The Federal sequester isn't just shutting down parts of Washington, D.C. It's also forcing Wind Cave National Park in the Black Hills to make some changes.
The closing of Wind Cave's only campground has at least one Senator from South Dakota wondering whether it's a political statement, rather than a financial necessity. Regardless of why it's happening, no one at Wind Cave is happy about it.
Every year, Wind Cave National Park draws more than a half-million visitors. But that could be changing due to a five-percent budget cut the park is taking because of failed sequester talks in Washington.
"Because of that, we're reducing travel, reducing supplies and material. Reducing quite a few things, but eventually it's going to come down to where it's going to affect visitor services, and one of the first things we did was to shut down the Elk Mountain Campground," Wind Cave National Park spokesperson Tom Farrell said.
There's no fee to enter Wind Cave National Park, and that has some people questioning the motive for closing down its campground, which is one of its main sources of revenue.
"Obviously people pay to use the campground so why would you cut the things that people pay for?
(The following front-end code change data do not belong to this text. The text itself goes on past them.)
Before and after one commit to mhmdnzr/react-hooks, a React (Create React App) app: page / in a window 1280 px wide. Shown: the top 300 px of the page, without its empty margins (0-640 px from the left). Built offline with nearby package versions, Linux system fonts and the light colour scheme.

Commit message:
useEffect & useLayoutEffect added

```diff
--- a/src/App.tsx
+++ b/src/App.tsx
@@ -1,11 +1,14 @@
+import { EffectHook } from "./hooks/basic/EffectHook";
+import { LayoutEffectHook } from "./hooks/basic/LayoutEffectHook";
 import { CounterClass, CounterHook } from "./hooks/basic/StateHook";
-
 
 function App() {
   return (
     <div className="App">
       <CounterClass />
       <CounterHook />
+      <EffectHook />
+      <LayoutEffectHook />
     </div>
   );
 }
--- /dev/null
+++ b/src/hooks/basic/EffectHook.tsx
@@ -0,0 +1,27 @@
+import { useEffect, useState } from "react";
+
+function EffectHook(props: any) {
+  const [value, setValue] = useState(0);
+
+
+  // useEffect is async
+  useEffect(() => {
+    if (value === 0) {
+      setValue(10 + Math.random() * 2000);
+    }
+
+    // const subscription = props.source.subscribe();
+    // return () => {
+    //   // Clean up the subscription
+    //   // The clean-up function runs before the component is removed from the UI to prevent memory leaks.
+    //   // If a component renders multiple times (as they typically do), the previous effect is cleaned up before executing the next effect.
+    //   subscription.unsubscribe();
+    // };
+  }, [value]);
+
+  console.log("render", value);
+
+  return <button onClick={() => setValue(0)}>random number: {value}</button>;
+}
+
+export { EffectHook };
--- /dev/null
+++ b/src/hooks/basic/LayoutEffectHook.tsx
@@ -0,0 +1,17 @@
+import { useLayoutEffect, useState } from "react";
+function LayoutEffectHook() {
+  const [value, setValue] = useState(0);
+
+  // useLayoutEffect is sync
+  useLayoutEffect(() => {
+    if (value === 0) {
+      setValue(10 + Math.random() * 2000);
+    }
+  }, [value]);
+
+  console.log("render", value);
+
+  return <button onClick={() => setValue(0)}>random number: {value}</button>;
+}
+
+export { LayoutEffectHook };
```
Why not cut the things that don't have fees tied to it?" Wind Cave visitor Jacin Theis said.
In 2011, 6,600 campers stayed in the Elk Mountain Campground, bringing in about $25,000 in revenue. But park officials say it actually cost $47,000 to maintain the campground and run its programs, so the closure will save nearly half that.
"Not only is the campground closing, but we're going to be offering less ranger-guided tours this summer. So people visiting Wind Cave National Park are going to see a reduction in visitor services," Farrell said.
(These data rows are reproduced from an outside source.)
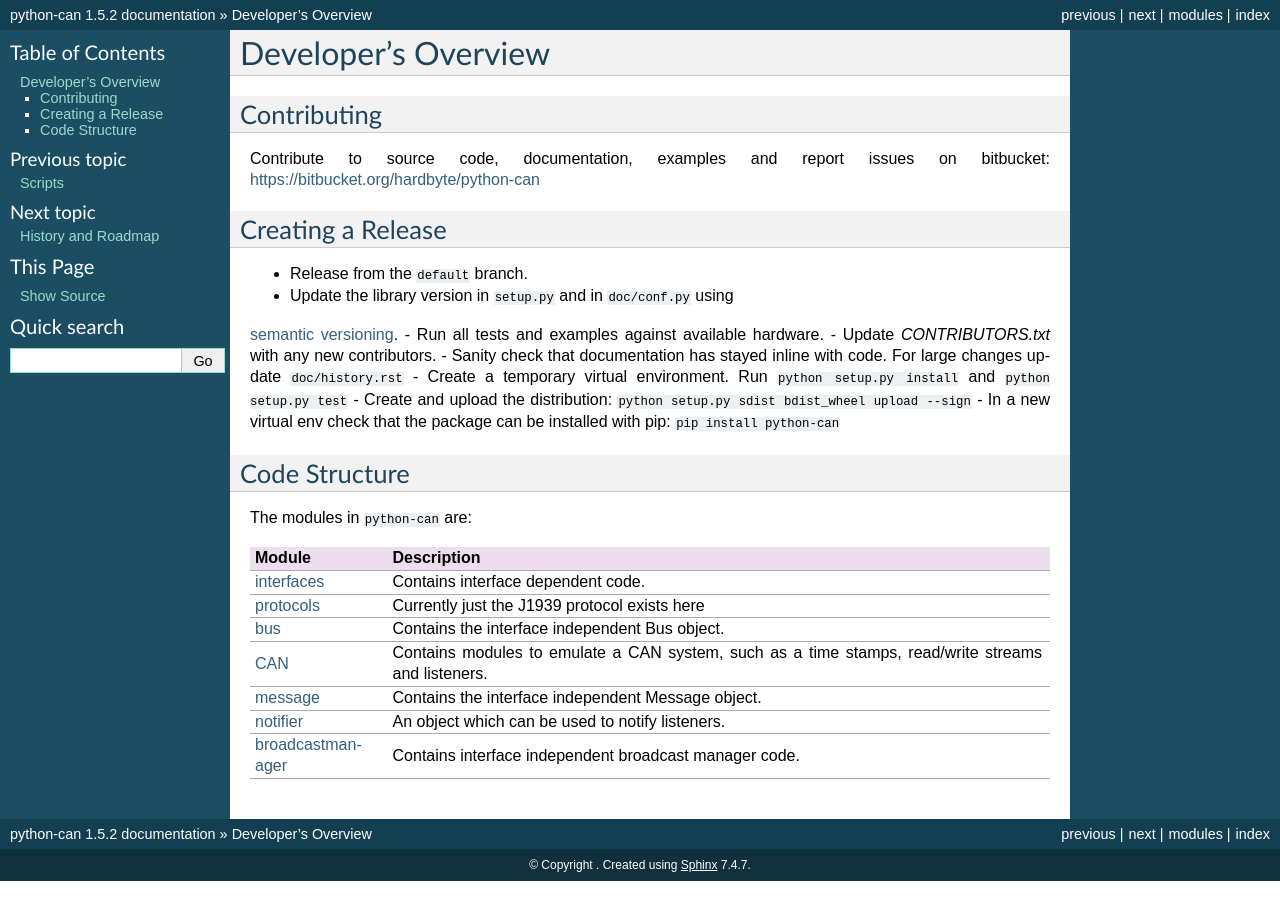
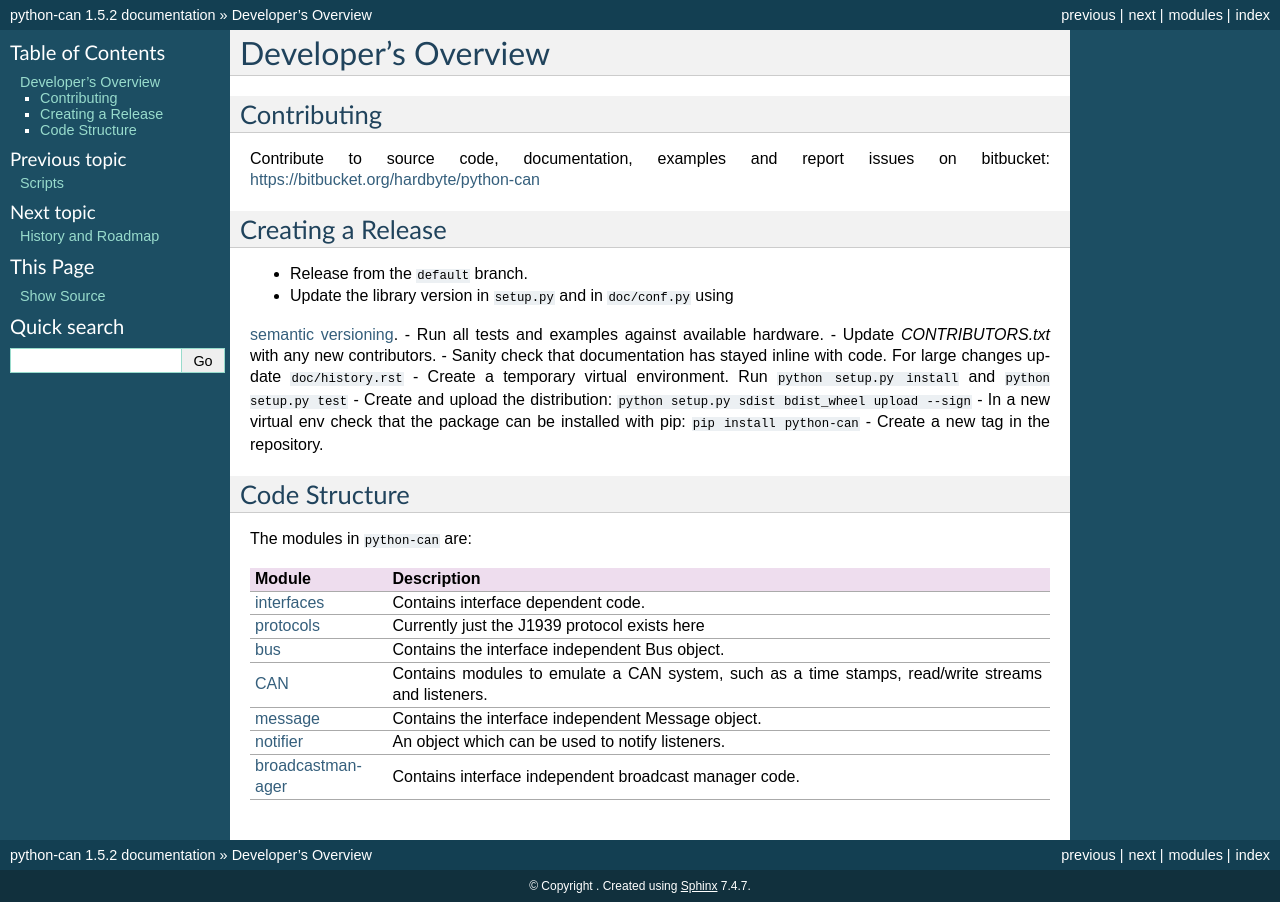
Before and after one commit to hardbyte/python-can, a Sphinx documentation site: the page built from doc/development.rst, in a window 1280 px wide. Built offline with Sphinx 7.4.7, drawn with Linux system fonts in a browser that asks for light colours.

Commit message:
Update notes on how to cut a release - include tag!

```diff
--- a/doc/development.rst
+++ b/doc/development.rst
@@ -21,6 +21,8 @@ Creating a Release
 - Create a temporary virtual environment. Run ``python setup.py install`` and ``python setup.py test``
 - Create and upload the distribution: ``python setup.py sdist bdist_wheel upload --sign``
 - In a new virtual env check that the package can be installed with pip: ``pip install python-can``
+- Create a new tag in the repository.
+
 
 Code Structure
 --------------
```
That's not what the park's guests want to hear.
"My fear is are they going to start cutting some of the programs, some of the interactive stuff for the visitors. If they just roll back the administrative things and maintained the park, how much access are going to have as the public?" Theis said.
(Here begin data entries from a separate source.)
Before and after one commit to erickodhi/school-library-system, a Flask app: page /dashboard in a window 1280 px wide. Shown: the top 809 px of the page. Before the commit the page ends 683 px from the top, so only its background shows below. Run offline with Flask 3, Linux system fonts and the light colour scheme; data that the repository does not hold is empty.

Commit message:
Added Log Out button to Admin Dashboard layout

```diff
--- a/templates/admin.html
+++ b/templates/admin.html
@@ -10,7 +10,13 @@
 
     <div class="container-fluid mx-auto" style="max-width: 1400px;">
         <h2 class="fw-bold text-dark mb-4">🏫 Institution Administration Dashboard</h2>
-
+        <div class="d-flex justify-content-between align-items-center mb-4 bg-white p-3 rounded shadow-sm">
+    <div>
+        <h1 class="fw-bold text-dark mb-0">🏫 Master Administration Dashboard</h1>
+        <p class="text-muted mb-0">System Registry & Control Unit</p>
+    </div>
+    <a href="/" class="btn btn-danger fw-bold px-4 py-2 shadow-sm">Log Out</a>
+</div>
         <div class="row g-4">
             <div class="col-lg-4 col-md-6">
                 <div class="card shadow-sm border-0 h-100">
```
Tuesday afternoon, Governor Daugaard sent a letter to the National Parks Director offering the state's help in keeping the Elk Mountain Campground open. There's no word yet on whether that offer will be accepted.